Crackdown on Gay Men in Chechnya
Get the Facts: Crackdown on Gay Men in Chechnya
Gay and Bisexual Men in Chechnya Under Attack
On April 1, 2017, independent Russian newspaper Novaya Gazeta reported that Chechen authorities detained more than one hundred gay men over the prior week “in connection with their nontraditional sexual orientation, or suspicion of such.” According to reports, three of the men have been killed, and the death toll may be even higher. Survivors reported beatings and torture as well as being forced to disclose the names of other local gay men. The author cited sources within the Chechen government and Russian authorities as well as LGBT activists.
Per Novaya Gazeta, the crackdown comes after a Russian LGBT group’s filed official requests to permit LGBT pride parades in various cities throughout Russia. While the group did not plan a parade in Chechnya, the announcement was widely publicized in the media, sparking outrage and homophobic protests. Elina Milashina, the article’s author, stated that sources within the Russian secret service explicitly linked the detentions to these events, calling them “a preventative sweep.” An earlier sweep prompted by the February detention of a man who had the names of many gay—or presumed gay—men in his phone. Other sources are not sure whether this episode triggered this crisis and note that the mistreatment of LGBT people has long roots in Chechnya and that there may have been other triggers for this.
The Current Situation
As of June, it appears that new detentions have stopped and many men have been released, often after paying bribes or after government officials received assurances that the families of these men would deal with the issue themselves-a reference to the continued practice of “honor killings.” It is not clear whether there may still be men in detention as the existence of these detention centers has always been secret information. Some believe that detentions may ramp up again at the very end of June, at the conclusion of Ramadan.
In the very beginning, the Russian LGBT Network released a statement expressing alarm over the reported detentions, abuse, and murders. The organization is providing support to the victims and established an emergency hotline for those in need of assistance and evacuation from the region. Already, dozens of people have been moved out of Chechnya and some have been moved out of Russia altogether. The Network has coordinated with a range of embassies to broker deals to get some of these men to safety.
Milashina has been forced into hiding after receiving death threats. Chechen clerics and authorities have directed threatening messages at Novaya Gazeta and its staff.
LGBT people in Russia face a climate of widespread societal homophobia and transphobia even though homosexuality is no longer criminalized. In 2013, Russia passed a federal law banning “propaganda of nontraditional sexual relations to minors.” The law breeds a permissive climate for violence and discrimination against members of Russia’s LGBT community.
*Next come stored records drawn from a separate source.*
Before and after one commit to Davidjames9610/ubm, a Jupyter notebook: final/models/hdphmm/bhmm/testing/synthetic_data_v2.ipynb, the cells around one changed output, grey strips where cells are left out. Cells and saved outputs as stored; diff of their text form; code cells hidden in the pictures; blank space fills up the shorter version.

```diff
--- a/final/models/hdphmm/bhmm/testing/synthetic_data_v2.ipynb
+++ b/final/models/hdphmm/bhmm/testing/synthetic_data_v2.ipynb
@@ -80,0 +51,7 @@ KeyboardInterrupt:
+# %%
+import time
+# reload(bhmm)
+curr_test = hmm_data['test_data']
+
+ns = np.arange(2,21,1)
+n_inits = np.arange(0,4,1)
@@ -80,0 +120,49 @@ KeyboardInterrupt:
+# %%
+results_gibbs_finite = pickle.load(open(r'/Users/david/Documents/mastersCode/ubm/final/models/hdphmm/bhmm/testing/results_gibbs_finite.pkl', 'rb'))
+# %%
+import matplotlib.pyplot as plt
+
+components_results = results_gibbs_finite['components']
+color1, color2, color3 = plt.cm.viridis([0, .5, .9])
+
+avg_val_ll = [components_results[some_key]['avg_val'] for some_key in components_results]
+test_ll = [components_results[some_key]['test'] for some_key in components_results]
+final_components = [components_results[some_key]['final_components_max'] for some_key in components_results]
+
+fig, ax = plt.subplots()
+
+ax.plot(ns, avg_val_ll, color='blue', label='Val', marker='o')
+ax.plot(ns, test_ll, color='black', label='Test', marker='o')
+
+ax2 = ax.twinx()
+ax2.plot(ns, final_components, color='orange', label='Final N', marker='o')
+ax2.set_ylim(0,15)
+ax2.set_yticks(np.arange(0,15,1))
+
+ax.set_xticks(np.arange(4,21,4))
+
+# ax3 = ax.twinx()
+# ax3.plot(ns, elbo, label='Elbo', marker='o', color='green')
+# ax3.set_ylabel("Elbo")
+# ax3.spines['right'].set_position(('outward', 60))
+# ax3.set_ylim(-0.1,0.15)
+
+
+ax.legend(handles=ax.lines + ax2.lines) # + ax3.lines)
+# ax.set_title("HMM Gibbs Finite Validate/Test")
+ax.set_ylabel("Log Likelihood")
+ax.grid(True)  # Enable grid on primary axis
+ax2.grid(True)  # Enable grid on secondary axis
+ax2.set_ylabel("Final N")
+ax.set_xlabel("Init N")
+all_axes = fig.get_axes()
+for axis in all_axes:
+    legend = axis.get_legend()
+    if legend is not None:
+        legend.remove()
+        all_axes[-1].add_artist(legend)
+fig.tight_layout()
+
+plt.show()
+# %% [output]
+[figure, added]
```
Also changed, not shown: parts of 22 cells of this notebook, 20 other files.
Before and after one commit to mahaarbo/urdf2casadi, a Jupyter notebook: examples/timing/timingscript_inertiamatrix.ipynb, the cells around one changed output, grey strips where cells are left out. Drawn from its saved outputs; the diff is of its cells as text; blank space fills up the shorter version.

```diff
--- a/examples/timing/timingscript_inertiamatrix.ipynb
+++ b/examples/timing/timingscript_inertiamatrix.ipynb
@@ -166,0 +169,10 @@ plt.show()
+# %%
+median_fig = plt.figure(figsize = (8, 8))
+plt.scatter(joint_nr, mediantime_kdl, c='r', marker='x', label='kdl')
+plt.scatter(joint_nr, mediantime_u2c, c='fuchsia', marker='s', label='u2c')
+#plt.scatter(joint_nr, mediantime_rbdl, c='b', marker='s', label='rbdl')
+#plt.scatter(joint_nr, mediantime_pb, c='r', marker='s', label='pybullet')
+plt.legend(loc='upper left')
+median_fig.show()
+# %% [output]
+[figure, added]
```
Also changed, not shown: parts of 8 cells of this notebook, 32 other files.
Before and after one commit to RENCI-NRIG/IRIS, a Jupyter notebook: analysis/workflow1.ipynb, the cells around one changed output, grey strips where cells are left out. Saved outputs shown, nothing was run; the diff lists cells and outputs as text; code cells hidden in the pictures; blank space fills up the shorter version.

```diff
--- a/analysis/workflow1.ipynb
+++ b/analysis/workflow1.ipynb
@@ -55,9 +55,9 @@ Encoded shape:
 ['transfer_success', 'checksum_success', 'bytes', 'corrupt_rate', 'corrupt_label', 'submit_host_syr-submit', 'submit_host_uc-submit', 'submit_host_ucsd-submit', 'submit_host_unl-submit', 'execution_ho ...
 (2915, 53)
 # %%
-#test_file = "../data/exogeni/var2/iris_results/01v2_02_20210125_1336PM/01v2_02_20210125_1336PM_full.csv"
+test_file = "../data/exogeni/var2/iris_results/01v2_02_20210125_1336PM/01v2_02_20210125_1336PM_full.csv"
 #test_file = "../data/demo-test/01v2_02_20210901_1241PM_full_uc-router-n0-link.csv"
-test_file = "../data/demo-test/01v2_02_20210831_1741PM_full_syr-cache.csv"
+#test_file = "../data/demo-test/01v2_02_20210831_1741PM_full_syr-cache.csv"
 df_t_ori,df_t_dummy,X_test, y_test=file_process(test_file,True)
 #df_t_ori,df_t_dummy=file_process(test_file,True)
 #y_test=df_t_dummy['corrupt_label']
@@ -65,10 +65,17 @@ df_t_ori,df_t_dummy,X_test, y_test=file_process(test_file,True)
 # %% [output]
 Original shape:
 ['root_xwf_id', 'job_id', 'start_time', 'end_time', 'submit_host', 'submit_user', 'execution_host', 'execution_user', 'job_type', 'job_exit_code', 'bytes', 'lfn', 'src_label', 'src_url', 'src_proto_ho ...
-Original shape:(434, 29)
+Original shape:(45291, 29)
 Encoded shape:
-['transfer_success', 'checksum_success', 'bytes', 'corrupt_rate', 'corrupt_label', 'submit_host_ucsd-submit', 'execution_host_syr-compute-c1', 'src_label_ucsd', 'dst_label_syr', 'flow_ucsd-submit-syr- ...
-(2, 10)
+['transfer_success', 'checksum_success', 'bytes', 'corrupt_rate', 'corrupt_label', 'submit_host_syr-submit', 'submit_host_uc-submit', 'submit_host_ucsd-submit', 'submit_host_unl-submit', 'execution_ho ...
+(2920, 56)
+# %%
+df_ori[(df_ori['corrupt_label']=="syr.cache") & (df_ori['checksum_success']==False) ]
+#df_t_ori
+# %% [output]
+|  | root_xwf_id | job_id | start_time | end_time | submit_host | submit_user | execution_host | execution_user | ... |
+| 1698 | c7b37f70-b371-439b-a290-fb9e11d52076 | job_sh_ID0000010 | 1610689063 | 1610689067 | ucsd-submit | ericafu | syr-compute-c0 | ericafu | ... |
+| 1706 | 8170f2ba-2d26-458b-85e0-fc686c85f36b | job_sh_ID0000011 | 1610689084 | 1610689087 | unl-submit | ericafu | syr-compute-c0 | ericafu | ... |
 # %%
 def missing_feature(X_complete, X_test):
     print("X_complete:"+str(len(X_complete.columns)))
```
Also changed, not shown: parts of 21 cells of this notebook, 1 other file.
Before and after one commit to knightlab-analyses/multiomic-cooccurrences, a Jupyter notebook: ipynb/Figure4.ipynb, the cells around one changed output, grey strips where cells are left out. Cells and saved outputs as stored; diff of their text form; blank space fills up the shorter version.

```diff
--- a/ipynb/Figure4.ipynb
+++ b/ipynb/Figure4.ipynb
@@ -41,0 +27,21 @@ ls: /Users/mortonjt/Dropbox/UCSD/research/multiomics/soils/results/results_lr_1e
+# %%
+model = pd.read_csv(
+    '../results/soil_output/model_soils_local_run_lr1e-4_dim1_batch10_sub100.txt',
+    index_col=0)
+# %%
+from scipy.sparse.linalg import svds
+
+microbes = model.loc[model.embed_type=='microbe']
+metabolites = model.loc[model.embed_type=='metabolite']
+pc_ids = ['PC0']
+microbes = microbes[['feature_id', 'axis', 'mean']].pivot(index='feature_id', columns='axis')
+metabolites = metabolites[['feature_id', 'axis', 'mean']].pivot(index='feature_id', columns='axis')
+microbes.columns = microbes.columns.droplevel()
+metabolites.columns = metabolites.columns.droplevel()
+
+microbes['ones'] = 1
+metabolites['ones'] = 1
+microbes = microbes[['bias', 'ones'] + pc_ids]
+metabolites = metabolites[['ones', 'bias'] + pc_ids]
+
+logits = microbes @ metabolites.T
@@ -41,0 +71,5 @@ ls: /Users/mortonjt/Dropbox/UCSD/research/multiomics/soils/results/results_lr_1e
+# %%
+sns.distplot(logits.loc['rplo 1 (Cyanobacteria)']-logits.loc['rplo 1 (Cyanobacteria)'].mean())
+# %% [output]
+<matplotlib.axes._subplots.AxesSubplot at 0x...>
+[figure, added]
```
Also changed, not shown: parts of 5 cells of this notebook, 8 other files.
The Chechnya region is known for its poor record on human rights, with security forces acting with impunity against marginalized populations.
Russian Authorities Deny the Abuses
A spokesperson for Chechen leader Ramzan Kadyrov called the reports of detention and abuse “absolute lies and disinformation.” He denied the existence of LGBT people in the region and alluded to so-called “honor killings” of LGBT people, saying that “if such people existed in Chechnya, law enforcement would not have to worry about them, as their own relatives would have sent them to where they could never return.”
A spokesperson for President Vladimir Putin questioned the veracity of the reports, saying they are "a question for law enforcement” and “not on the Kremlin's agenda."
Later, federal officials suggested that those who feel they had been abused should file reports with the local authorities.
An initial investigation, conducted by Chechen authorities, turned up no evidence of any wrongdoing and was widely understood to be a sham. A new federal investigation is underway and Russian activists, while wary, are holding out some hope that there will be results.
International Outrage and Response
The U.S. Department of State condemned the attacks and called on the Russian authorities to conduct a thorough investigation. The Department of State also expressed concern about “the widespread discrimination and violence against LGBTI persons in Russia or any society” and called on the Russian government “to protect all people from discrimination and violence.” This was followed by a statement from U.S. Ambassador to the United Nations, Nikki Haley, who called on Chechen authorities to "immediately investigate these allegations, hold anyone involved accountable, and take steps to prevent future abuses."
President Donald Trump has made no mention of the crisis unfolding in Chechnya. In mid-June, under questioning from Congressman David Cicilline, Secretary of State Rex Tillerson acknowledged that the situation in Chechnya was on his “pending list” of issues to discuss with his Russian counterparts.
The president of the European Parliament strongly condemned the homophobic attacks while the Secretary General of the Council of Europe urged Russia’s High Commissioner for Human Rights to investigate the attacks. Numerous international human rights organizations have expressed outrage and called for an investigation. The spokesperson for the European Union also called for “prompt, effective and thorough investigations into the reports of abductions and killings of gay men in Chechnya.”
Despite international condemnation, the persecution of gay and bisexual men in Chechnya continues. The United States should work with the international community to develop a coordinated response to the crisis, ensuring the safety of the victims and accountability for the perpetrators of these egregious human rights violations. In addition, the U.S. should engage in efforts to relocate these men to safety – both by assisting them in travel to safer countries and by providing opportunities for them to come to the United States.